If you made it all the way through part 2, you know how my first job sucked the life out of me. This, the third and final part of the series, explains how the company affected other people.
You know all that money that gets withheld from your check every payday? Well, your employer is required to send that money to the federal and state government on a very strict schedule. So let’s say you get paid on Friday. By Tuesday or Wednesday of the following week, all of the employees’ tax withholding has to be deposited (don’t quote me on these timeframes—it’s been 15 years, and I’m not as up-to-date on the laws as I used to be) with the government.
As my employer’s business expanded, it offered a tax filing service for the payroll clients. When clients purchased the tax filing service, the company would debit their bank accounts on the check date for the total tax amount. Then my employers got the “float” (interest) on that money between the check date and the date it had to be deposited. Great arrangement, right?

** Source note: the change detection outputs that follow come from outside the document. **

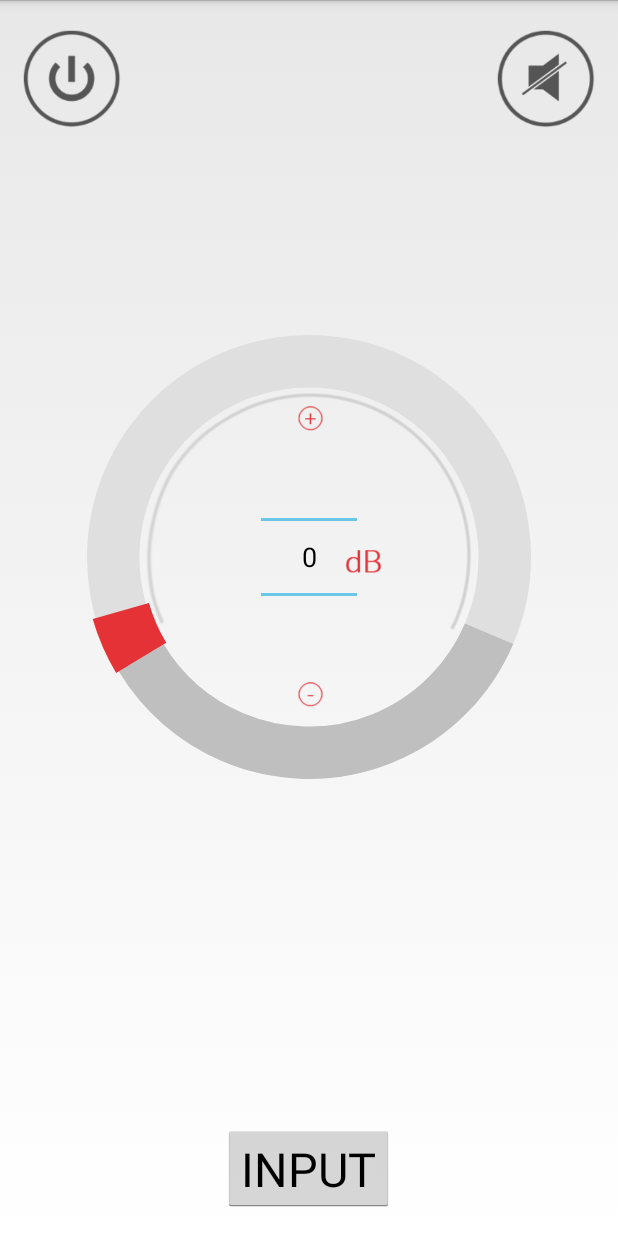
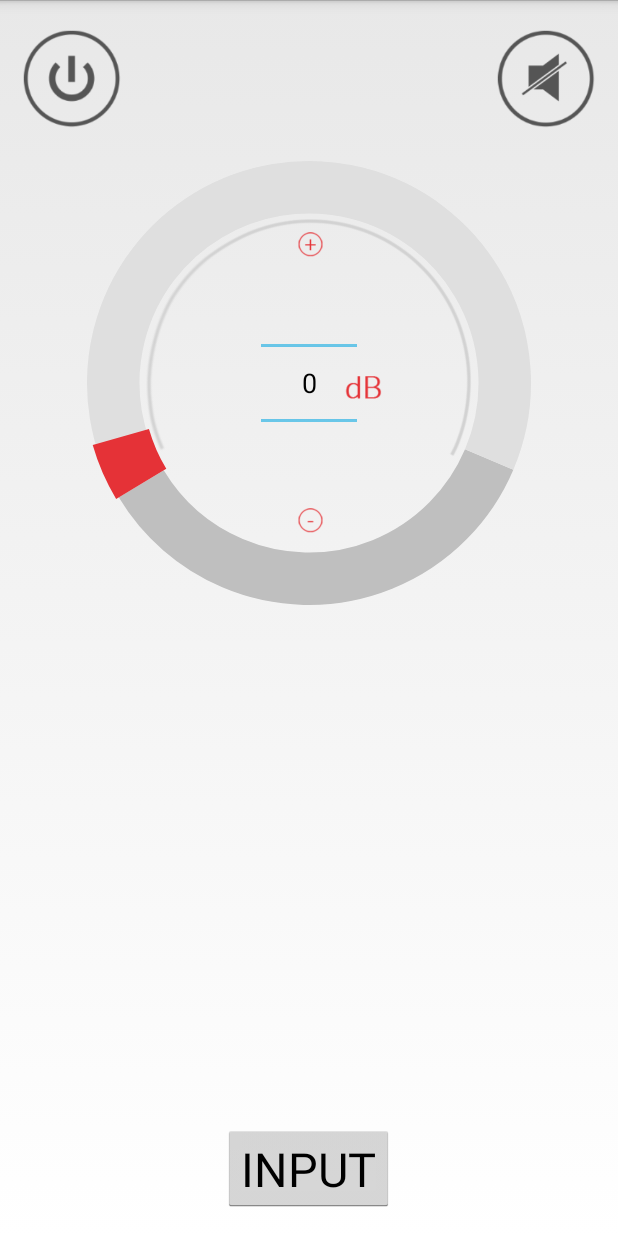
Before and after one commit to guidorsmit/RemoteDAC212, an Android app: the layout fragment_main.xml on its own in the app's theme, with its tools: preview values and no code run, on a phone screen of 412 x 824 dp. Run offline under Robolectric (Android 15) with nearby library versions, the light colour scheme and no system bars.

Commit message:
Apply weight container for main_fragment

```diff
--- a/app/src/main/res/layout/fragment_main.xml
+++ b/app/src/main/res/layout/fragment_main.xml
@@ -1,5 +1,5 @@
 <?xml version="1.0" encoding="utf-8"?>
-<RelativeLayout xmlns:android="http://schemas.android.com/apk/res/android"
+<LinearLayout xmlns:android="http://schemas.android.com/apk/res/android"
     xmlns:tools="http://schemas.android.com/tools"
     android:layout_width="fill_parent"
     android:layout_height="fill_parent"
@@ -67,7 +67,13 @@
 
     </RelativeLayout>
 
-
+    <LinearLayout
+        android:layout_width="wrap_content"
+        android:layout_height="0dip"
+        android:layout_weight="1"
+        android:gravity="center|bottom"
+        android:layout_gravity="center|bottom"
+        android:orientation="vertical">
        <LinearLayout
         android:id="@+id/linearLayout_labels"
         android:layout_width="fill_parent"
@@ -133,5 +139,5 @@
             android:enabled="false"
             android:visibility="gone" />
     </LinearLayout>
-
-</RelativeLayout>
+    </LinearLayout>
+</LinearLayout>
```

Well, in reality there were a couple of problems with it. One was that the owners didn’t set up a separate bank account for the tax monies–they just deposited them into the operating account. And the other problem was that small start-up companies often have trouble keeping up with expenses. There were legitimate business expenses of course, but there were also things like the Chevy Blazer that their teenagers drove, the owners’ trip to New York so the husband could run in the marathon, and their vacation on a Windjammer Barefoot Cruise (meanwhile, we employees were paid dirt).
Often, they would debit Company B’s account on a Friday and use the funds to pay Company A’s taxes on Wednesday. Then on Thursday they’d debit Company C’s account and use that money to pay Company B’s taxes. And so on and so on. This tactic worked pretty well at first. But then they started to land bigger and bigger clients, with bigger and bigger tax liabilities. Pretty soon, Company C’s debit amount didn’t cover all of Company B’s payroll taxes, and the snowball began rolling down the hill. I’m not sure how long it went on, but I believe it started before I left the company in March of 1994.
As a result of this “business practice,” there were some companies whose taxes were being paid late (tack on some interest and penalties), and later, some companies whose taxes didn’t get paid at all. As you can imagine, the clients weren’t too happy when they started getting notices from the IRS. It took a while, but eventually the IRS began to piece the puzzle together–about 100 companies with tax deposit problems, and the common denominator was the payroll company that they used.
Everything came crashing down in the fall of 1995. The company was looking for investors and trying to avoid bankruptcy when they were raided by the federal government. The whole thing was captured by the local TV news crews. As my roommate (who had also worked there) and I watched the 10:00 news, we saw images of men removing file boxes that bore our handwriting. Our stunned former co-workers appeared in the background. It was surreal.
In all, approximately 100 clients were affected to the tune of $5.7 million, and they were still on the hook to pay the IRS. So in effect, they paid double their taxes (once to my former employer and again to the IRS), plus many of them ended up paying penalties and interest.
The owners were tried, but not for embezzlement or theft. Apparently there were no laws that directly applied to the situation. They were charged with defrauding clients, mail fraud (because the tax forms they filed indicated that the taxes had been paid), conspiracy to interfere with the IRS’s collection of taxes, and filing false tax returns. Some of my friends were called to testify, but fortunately I never was. The husband was sentenced to approximately five years in jail and the wife received a four year sentence, plus they were ordered to pay $5.7 million in restitution.
I wonder if any of the clients has seen a penny of that money.